- [WHAT THE TASK REQUIRES] Your response must be made up of each line in the data below that contains the string "Fights".

- [THE RECORDS]
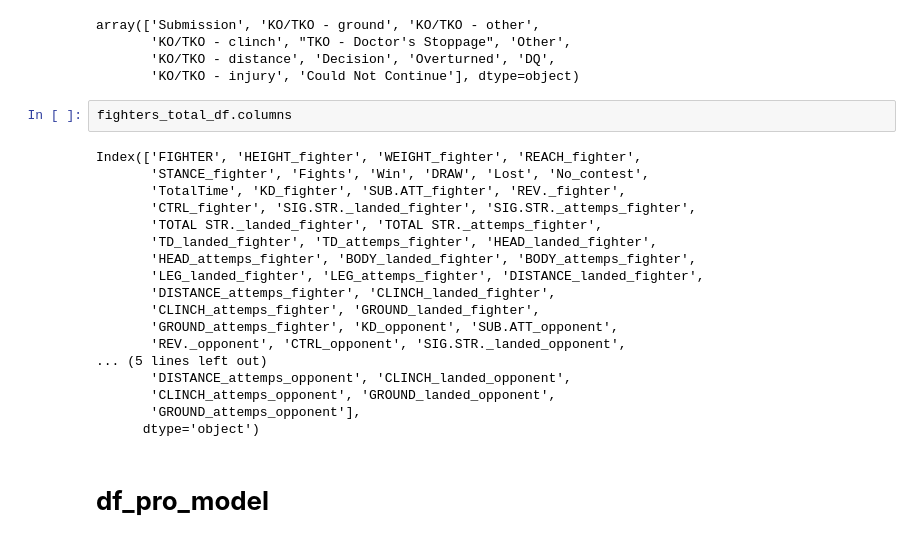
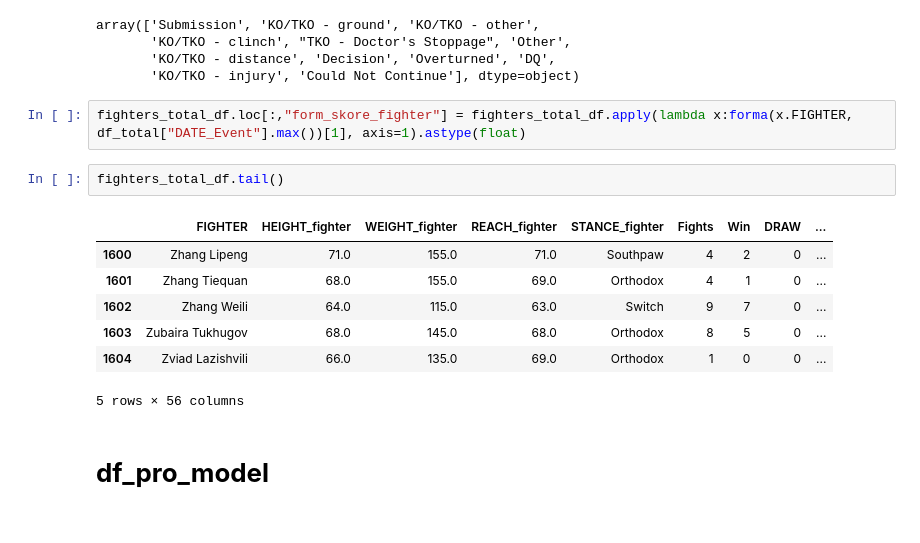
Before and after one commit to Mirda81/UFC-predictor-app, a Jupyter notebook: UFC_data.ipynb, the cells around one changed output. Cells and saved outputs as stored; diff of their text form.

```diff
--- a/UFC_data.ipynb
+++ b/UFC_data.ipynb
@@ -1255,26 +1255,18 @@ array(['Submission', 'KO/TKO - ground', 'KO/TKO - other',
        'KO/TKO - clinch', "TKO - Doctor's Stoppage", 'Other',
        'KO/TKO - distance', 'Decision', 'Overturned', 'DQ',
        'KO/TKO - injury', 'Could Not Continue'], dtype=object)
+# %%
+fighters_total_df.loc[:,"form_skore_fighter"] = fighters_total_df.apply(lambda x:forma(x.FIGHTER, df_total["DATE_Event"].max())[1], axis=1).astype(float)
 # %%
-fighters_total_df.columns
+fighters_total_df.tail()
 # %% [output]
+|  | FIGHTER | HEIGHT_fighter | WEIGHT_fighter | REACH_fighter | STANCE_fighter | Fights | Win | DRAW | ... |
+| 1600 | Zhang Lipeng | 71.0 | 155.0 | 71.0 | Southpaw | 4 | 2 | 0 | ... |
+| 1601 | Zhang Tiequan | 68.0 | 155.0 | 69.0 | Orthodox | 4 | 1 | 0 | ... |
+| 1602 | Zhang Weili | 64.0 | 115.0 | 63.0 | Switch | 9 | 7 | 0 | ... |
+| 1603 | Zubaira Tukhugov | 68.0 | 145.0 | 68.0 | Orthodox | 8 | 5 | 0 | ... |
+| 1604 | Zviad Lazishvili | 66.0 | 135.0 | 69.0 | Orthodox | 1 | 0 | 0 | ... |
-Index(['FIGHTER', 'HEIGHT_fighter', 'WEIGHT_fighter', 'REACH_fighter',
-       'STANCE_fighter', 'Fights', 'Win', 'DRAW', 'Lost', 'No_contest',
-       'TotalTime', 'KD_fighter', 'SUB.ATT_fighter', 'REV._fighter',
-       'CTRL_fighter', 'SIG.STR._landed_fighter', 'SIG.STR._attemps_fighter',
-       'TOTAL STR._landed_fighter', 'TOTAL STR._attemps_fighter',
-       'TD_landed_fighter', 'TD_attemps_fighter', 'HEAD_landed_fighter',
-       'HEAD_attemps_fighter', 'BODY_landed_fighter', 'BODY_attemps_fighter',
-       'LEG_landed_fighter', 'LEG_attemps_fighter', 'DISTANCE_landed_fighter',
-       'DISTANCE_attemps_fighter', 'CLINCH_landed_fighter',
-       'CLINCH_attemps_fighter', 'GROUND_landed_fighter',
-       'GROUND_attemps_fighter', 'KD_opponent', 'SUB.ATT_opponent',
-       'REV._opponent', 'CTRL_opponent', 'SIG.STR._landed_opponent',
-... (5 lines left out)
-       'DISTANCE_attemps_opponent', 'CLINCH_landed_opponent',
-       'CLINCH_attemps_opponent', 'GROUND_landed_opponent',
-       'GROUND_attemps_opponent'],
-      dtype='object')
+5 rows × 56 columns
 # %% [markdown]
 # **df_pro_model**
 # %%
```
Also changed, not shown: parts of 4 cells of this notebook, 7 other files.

- [RESULT FOR THIS EXERCISE]
+|  | FIGHTER | HEIGHT_fighter | WEIGHT_fighter | REACH_fighter | STANCE_fighter | Fights | Win | DRAW | ... |
-       'STANCE_fighter', 'Fights', 'Win', 'DRAW', 'Lost', 'No_contest',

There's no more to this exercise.